Posted by jasonrei on September 15, 2004 at 12:05:07:

Well, right now I have an agent selling all my houses. When the agent finds a buyer, they get them qualified thru a local lender that only has a 3 month seasoning requirement.

When I sold houses FSBO or with the help of buyer’s agents, I told them up front that I’d only owned the house X months, and that many lenders wouldn’t do that kind of deal. Many submitted offers anyway, I’d call the underwriter, and sure enough the deal would be no-go. I’d do this before accepting any offer. That’s one of the reasons I stopped listing my houses on MLS. 65-85% of the prospective buyers had lenders with stiff seasoning requirements, and it wasn’t worth following up with 5-6 underwriters per house. I have too many houses on the market to be doing that kind of work.

I really don’t even work with buyers directly anymore. It just takes too much of my time, unless they have CASH which, surprisingly, many do! Anyway, I do have a couple of loan officers that I would direct prospects to. If my real estate agent were to kick the bucket tomorrow, I have to have a Plan B, right?

Seasoning - Posted by Rob

Posted by Rob on September 15, 2004 at 08:21:52:

Are there any laws that dictate how long you need to own a property youa re rehabbing before selling it? What are the seasoning issues surrounding financing if I buy a property, rehab and sell it within a few months? Will buyers have trouble getting traditional financing?

I am doing business in Maryland…Baltimore City or Baltimore Couty.


Re: Seasoning - Posted by investor

Posted by investor on September 16, 2004 at 18:11:31:

Seasoning really isn’t as huge a problem as it’s made out to be, especially when you choose to seller finance your buyers. When you do this, you become the bank and effectively create your own criteria.
The trick is to properly structure the note on the front end, so that you can sell it at closing for top dollar and cash out.

I work with investors that can not only help you structure these deals properly, but they also buy then from you at closing. Your buyer gets the property, you get to cash out and walk away.

Email me your situation and I’ll get back with you as soon as possible with more info.


Re: Seasoning - Posted by LeasePurchase

Posted by LeasePurchase on September 15, 2004 at 12:09:58:

Seasoning is a Lender issue. Some lenders have programs for Non-Owner Occupied Loans or Investor Loans that do not requires seasoning. Of course there are usually higher requirements, fees and interest charges for those types of programs.

I’ll bet that other investors in your area know which lenders will do that. If you attend a local REI Club you may find some of those Investors or a Local Lender trolling for business.

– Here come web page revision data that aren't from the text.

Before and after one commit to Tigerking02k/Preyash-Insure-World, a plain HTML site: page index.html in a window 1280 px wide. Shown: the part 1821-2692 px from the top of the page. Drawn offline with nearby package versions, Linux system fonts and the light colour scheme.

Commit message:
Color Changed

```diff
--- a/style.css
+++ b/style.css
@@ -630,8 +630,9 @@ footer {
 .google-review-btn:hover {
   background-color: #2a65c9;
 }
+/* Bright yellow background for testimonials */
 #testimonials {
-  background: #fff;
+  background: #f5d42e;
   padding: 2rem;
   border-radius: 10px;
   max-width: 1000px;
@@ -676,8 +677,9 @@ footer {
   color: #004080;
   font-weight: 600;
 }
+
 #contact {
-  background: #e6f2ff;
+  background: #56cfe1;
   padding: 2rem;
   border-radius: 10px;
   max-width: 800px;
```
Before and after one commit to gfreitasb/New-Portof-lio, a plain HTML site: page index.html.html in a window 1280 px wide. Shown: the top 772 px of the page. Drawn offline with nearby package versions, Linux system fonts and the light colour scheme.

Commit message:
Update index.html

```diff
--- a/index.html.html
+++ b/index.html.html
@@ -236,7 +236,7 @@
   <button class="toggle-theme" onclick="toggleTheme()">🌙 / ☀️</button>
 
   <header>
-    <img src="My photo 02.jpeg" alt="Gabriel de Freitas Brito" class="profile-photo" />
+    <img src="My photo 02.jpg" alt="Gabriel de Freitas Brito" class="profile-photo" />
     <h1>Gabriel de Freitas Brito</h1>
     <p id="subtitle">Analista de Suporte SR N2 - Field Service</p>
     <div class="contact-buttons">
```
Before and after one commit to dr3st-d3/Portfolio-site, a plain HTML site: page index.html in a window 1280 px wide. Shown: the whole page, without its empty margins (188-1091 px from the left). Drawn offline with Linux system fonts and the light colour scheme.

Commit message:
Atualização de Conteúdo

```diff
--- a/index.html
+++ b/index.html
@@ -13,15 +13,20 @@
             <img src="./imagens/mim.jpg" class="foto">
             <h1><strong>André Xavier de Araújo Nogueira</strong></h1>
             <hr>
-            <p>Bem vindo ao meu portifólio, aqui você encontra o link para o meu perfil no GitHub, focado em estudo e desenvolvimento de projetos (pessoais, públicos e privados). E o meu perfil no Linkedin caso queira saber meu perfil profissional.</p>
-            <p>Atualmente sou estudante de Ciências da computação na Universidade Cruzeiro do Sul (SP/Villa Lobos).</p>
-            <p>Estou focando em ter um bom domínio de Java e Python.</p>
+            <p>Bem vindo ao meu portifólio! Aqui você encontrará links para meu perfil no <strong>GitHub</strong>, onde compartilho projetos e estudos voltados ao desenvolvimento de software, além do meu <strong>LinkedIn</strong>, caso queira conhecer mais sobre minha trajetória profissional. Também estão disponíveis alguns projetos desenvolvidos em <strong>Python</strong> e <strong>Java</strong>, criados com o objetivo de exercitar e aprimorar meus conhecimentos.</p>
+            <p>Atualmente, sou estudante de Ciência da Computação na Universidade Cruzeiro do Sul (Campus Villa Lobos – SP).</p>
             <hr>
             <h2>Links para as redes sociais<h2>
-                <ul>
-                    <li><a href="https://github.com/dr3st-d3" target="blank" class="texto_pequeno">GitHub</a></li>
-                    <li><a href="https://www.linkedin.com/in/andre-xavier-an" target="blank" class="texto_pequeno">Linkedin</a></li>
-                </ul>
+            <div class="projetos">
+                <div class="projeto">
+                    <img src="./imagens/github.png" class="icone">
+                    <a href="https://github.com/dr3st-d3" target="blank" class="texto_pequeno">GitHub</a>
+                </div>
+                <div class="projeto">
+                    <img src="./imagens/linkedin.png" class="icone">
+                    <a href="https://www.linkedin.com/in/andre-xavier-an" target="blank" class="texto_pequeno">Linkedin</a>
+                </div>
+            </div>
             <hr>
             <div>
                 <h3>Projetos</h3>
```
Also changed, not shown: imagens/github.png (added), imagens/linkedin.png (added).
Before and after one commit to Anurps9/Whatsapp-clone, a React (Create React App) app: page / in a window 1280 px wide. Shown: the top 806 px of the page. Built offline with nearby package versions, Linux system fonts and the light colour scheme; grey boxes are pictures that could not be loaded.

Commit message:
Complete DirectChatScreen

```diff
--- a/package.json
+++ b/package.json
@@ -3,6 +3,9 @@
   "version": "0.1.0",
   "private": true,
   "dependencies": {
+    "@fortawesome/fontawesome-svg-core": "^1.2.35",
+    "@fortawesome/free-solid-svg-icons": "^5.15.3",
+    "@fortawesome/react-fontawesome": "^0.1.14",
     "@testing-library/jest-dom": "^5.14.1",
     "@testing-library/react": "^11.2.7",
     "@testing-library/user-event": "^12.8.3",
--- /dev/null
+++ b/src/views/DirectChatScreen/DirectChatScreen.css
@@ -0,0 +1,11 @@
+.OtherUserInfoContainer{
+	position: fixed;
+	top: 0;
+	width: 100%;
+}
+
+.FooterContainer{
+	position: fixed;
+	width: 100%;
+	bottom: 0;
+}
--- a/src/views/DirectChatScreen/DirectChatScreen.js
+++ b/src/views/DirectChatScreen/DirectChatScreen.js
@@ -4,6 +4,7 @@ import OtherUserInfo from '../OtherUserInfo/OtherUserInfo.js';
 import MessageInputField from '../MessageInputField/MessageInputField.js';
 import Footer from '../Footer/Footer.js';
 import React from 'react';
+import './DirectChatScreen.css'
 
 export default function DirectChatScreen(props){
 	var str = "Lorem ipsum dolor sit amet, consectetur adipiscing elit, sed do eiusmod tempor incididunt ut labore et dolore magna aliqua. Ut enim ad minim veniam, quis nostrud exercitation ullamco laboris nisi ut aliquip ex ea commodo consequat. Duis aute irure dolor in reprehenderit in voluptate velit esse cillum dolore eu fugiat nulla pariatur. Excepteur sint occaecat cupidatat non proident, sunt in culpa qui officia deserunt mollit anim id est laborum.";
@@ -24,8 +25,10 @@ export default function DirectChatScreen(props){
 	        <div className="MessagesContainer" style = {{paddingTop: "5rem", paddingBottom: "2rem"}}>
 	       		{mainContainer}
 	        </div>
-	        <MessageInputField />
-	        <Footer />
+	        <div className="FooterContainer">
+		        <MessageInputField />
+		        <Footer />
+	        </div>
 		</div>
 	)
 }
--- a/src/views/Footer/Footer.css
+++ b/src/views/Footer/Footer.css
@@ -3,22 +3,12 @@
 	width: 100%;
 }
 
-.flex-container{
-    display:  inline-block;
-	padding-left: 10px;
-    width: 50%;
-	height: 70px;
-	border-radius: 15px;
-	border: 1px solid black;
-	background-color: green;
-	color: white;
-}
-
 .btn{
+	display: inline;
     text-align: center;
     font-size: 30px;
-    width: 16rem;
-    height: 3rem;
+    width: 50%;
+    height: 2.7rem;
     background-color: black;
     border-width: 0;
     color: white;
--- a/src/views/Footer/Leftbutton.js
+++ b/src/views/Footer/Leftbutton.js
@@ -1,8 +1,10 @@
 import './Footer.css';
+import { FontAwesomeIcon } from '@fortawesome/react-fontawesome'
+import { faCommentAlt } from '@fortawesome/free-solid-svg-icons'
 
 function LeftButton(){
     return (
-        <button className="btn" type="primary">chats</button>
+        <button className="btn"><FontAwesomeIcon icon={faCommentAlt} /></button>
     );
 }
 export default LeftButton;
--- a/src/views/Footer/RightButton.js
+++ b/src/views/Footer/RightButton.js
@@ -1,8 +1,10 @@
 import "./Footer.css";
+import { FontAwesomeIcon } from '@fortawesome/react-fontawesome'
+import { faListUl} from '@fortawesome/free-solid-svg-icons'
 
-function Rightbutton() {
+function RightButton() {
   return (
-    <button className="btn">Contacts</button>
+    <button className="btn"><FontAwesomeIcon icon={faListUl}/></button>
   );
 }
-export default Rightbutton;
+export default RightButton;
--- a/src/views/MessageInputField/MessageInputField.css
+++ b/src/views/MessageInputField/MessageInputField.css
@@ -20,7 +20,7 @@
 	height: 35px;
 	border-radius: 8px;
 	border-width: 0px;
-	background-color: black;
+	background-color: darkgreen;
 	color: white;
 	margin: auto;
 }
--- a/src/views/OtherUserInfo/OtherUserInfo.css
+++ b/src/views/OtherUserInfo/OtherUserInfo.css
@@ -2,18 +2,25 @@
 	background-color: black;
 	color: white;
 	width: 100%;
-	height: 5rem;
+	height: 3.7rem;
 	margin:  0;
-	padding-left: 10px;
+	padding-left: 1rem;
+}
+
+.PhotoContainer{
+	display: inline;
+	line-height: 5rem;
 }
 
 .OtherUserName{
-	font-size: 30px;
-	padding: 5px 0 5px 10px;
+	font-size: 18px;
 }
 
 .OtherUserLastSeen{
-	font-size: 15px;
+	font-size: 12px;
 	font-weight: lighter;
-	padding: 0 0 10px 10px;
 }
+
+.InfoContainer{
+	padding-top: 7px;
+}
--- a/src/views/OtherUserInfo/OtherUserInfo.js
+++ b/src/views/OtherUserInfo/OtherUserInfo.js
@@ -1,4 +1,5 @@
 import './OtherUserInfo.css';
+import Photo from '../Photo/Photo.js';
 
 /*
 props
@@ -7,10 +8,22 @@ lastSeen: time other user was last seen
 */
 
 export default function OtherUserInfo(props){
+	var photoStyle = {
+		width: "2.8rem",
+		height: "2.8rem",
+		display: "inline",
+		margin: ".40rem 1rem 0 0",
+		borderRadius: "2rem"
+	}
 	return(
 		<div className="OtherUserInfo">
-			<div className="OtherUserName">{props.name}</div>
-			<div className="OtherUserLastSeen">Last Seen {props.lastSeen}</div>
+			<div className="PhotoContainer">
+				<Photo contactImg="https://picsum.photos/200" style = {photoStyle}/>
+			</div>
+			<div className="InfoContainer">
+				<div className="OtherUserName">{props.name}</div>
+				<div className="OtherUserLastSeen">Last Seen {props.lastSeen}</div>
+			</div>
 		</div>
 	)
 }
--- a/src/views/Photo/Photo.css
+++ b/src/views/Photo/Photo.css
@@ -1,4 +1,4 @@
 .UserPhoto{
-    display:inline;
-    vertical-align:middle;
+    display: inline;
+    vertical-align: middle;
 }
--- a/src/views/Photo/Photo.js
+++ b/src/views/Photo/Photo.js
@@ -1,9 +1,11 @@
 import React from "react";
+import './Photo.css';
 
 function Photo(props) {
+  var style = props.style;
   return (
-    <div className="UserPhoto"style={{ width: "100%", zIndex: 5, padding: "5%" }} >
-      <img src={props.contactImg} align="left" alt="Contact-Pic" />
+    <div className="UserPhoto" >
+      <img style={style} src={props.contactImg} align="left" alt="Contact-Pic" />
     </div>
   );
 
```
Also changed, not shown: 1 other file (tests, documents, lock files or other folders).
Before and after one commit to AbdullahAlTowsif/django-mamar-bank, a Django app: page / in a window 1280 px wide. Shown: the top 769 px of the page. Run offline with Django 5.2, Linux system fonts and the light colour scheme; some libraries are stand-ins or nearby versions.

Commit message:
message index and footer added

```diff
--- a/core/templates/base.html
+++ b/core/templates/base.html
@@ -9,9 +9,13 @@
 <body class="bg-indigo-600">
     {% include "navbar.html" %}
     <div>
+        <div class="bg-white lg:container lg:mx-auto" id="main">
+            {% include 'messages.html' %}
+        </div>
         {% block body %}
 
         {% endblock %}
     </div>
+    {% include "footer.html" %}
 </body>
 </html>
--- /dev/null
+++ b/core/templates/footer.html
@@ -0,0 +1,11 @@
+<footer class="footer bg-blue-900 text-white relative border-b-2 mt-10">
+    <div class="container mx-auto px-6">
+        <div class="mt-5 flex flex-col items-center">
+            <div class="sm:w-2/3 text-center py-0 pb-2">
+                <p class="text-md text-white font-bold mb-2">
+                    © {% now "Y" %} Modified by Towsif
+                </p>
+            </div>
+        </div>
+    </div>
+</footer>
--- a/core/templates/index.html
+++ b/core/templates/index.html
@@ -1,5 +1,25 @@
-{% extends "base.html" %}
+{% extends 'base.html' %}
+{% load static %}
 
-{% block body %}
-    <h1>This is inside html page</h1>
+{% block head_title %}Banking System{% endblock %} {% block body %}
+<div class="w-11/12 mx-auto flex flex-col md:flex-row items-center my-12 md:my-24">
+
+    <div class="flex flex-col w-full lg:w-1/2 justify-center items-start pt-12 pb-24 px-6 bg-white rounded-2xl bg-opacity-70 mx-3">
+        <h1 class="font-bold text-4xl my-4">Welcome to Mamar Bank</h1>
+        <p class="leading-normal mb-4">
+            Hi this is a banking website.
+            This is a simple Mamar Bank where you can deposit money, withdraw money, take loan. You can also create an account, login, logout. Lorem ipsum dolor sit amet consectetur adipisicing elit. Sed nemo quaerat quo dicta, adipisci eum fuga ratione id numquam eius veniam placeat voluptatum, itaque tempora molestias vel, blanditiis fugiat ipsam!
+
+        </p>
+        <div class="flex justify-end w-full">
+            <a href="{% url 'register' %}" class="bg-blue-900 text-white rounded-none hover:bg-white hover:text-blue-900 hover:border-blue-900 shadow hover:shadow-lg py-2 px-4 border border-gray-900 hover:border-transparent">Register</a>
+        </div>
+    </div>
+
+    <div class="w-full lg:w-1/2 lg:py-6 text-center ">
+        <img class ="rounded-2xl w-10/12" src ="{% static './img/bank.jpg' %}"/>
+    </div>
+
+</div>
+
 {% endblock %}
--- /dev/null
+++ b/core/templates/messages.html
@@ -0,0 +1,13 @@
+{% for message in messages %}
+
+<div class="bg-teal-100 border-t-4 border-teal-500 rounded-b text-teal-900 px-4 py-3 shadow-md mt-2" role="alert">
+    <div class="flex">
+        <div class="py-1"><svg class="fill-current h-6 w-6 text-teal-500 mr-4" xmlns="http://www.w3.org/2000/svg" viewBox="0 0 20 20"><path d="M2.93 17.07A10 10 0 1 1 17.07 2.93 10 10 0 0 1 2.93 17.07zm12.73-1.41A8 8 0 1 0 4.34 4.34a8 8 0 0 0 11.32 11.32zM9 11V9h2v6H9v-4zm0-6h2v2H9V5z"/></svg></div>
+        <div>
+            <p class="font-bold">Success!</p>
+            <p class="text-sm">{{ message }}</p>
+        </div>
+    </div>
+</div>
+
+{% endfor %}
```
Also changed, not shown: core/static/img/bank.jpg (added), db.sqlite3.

Re: Seasoning - Posted by jasonrei

Posted by jasonrei on September 15, 2004 at 11:19:16:

  1. No laws.
  2. Primary issue is a lot of lenders won’t fund those kinds of deals.
  3. Most buyers will have trouble.

I sell nearly all of my houses within 12 months of buying. I sell most within 6 months. I deal with lenders that play ball. I’m in Texas.

Re: Seasoning - Posted by J.A.

Posted by J.A. on September 15, 2004 at 09:20:28:

it’s a lender issue, not a legal issue. each lender has their own seasoning policies.

Show where owner-finance makes sense - Posted by jasonrei

Posted by jasonrei on September 17, 2004 at 01:13:00:

looseintern, you post this a lot. I have considered doing what you suggest, but I have NEVER seen where it is preferable to selling the traditional route.

I’d like to see a hypothetical scenario where seller financing is preferable to just cashing out. Please post specifics on a make-believe deal, or maybe one you actually closed.

Re: Seasoning - Posted by Bob

Posted by Bob on September 15, 2004 at 11:23:24:

Do you tell your buyers right away that you’ve only owned the property for x months?

Do you help your buyers find the right lender?